Roughly one in every two adults is already in a facial recognition system database, according to one recent study, but new research considers whether the technology can account for aging faces.
“We wanted to determine if state-of-the-art facial recognition systems could recognize the same face imaged multiple years apart, such as at age 20 and again at age 30,” Anil Jain, a professor of computer science and engineering at Michigan State University, said in a news release. “This is the first study of automatic facial recognition using a statistical model and large longitudinal face database.”
Jain and doctoral student Lacey Best-Rowden tested the facial recognition technology currently used by law enforcement officers in Michigan and found the system can recognize faces that aged up to six years with 99 percent accuracy. After six years, the system’s predictive abilities began to drop off.
“Criminal acquisition is dependent on the number of times a person is arrested, as the majority are not required to update their image,” explained Pete Langenfeld, manager of the biometrics and identification division with the Michigan State Police. “However, civil applications that require updated facial images should look at reducing the time between captures if it is greater than every four years.”
Jain and Best-Rowden studied a database populated with the mugshot of repeat criminal offenders.
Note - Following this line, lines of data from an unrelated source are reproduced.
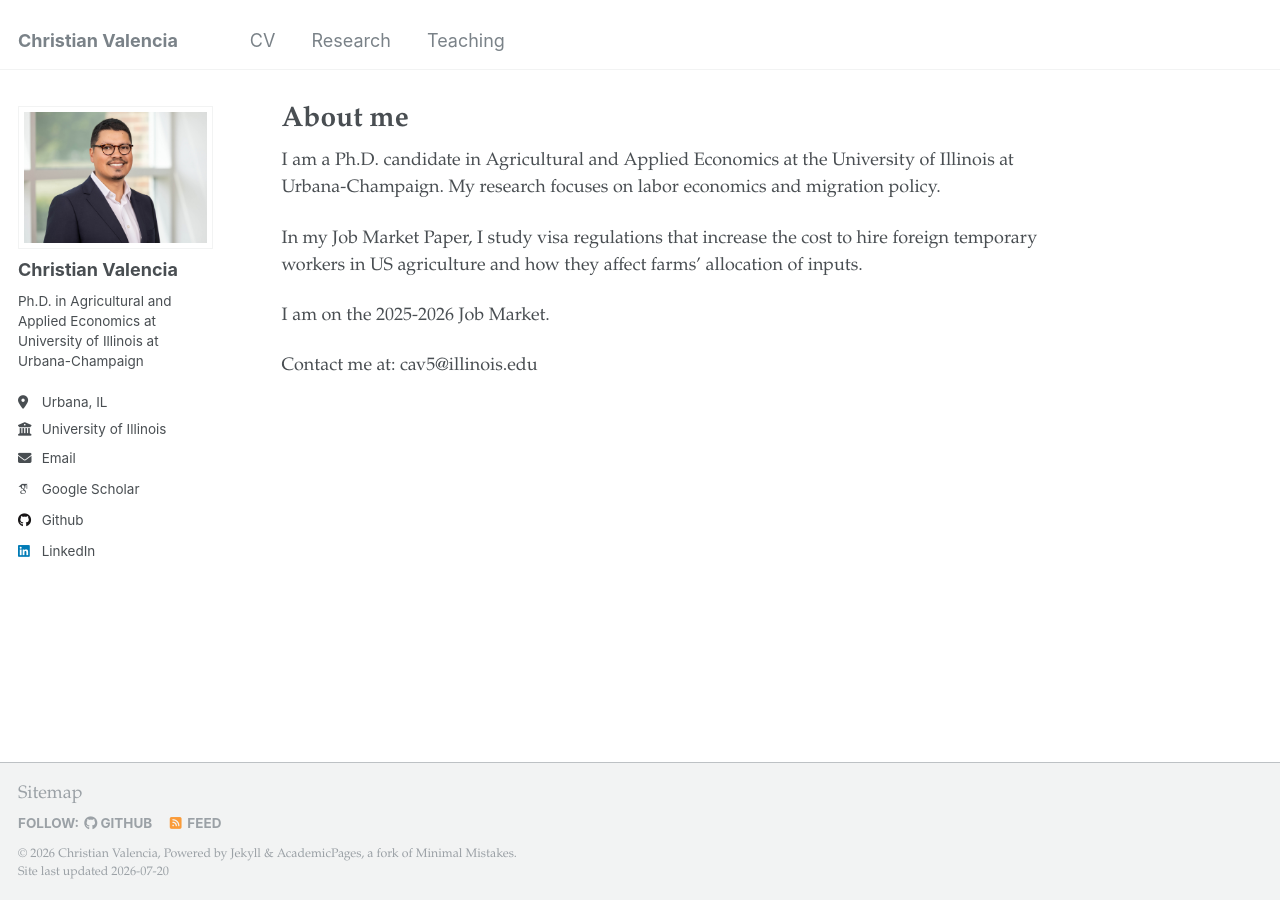
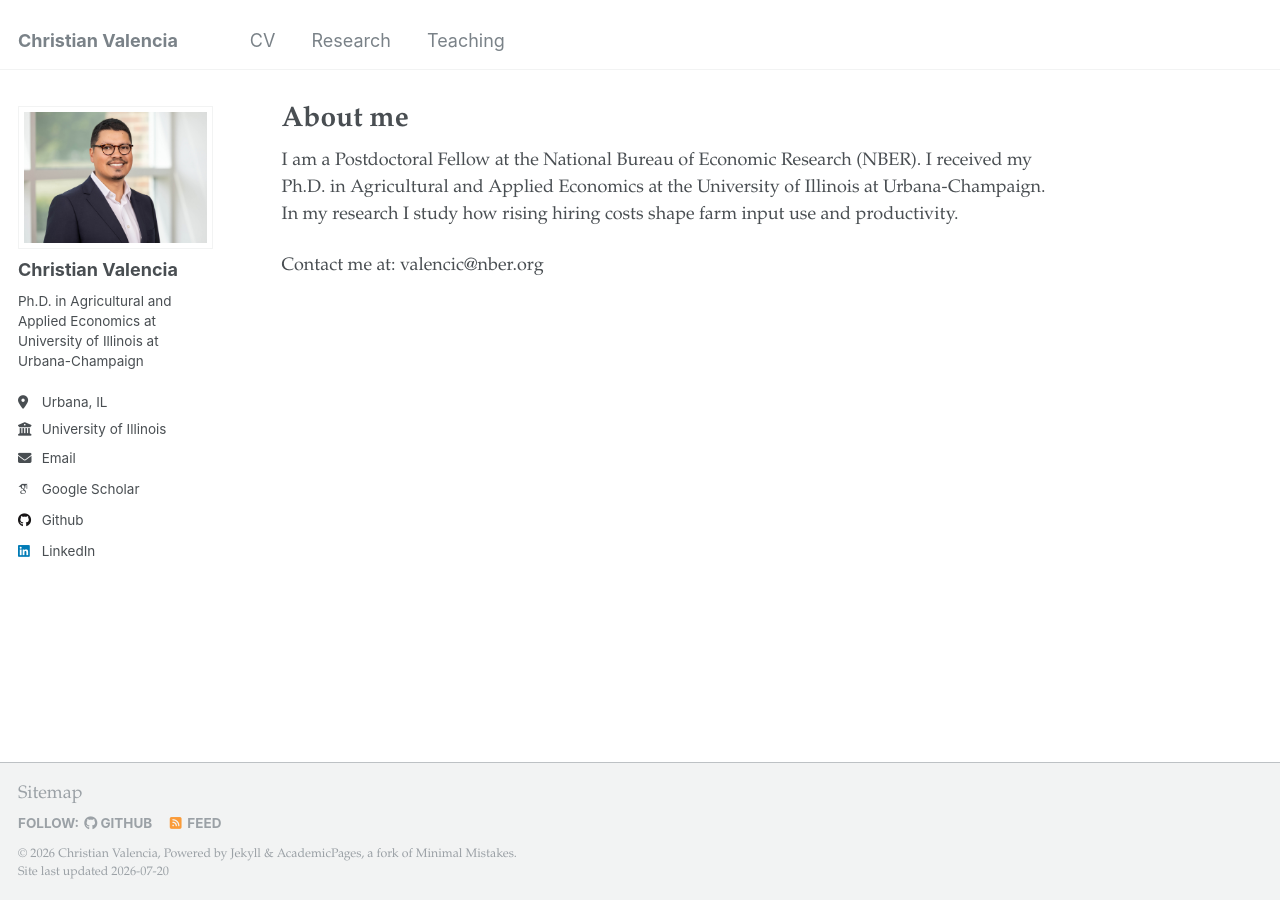
Before and after one commit to valenciac/valenciac.github.io, a Jekyll site: the page built from _pages/about.md, in a window 1280 px wide. Built offline with Jekyll 4.4.1, drawn with Linux system fonts in a browser that asks for light colours; some web fonts are replaced.

Commit message:
Update about.md

```diff
--- a/_pages/about.md
+++ b/_pages/about.md
@@ -6,10 +6,6 @@ redirect_from:
   - /about/
   - /about.html
 ---
-I am a Ph.D. candidate in Agricultural and Applied Economics at the University of Illinois at Urbana-Champaign. My research focuses on labor economics and migration policy.
+I am a Postdoctoral Fellow at the National Bureau of Economic Research (NBER). I received my Ph.D. in Agricultural and Applied Economics at the University of Illinois at Urbana-Champaign. In my research I study how rising hiring costs shape farm input use and productivity.
 
-In my Job Market Paper, I study visa regulations that increase the cost to hire foreign temporary workers in US agriculture and how they affect farms’ allocation of inputs.
-
-I am on the 2025-2026 Job Market.
-
-Contact me at: cav5@illinois.edu
+Contact me at: valencic@nber.org
```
Researchers tested the technology using more than 23,600 mugshots captured over the course of five years.
The research was published in the journal IEEE Transactions on Pattern Analysis and Machine Intelligence.
Filed Under: Rapid prototyping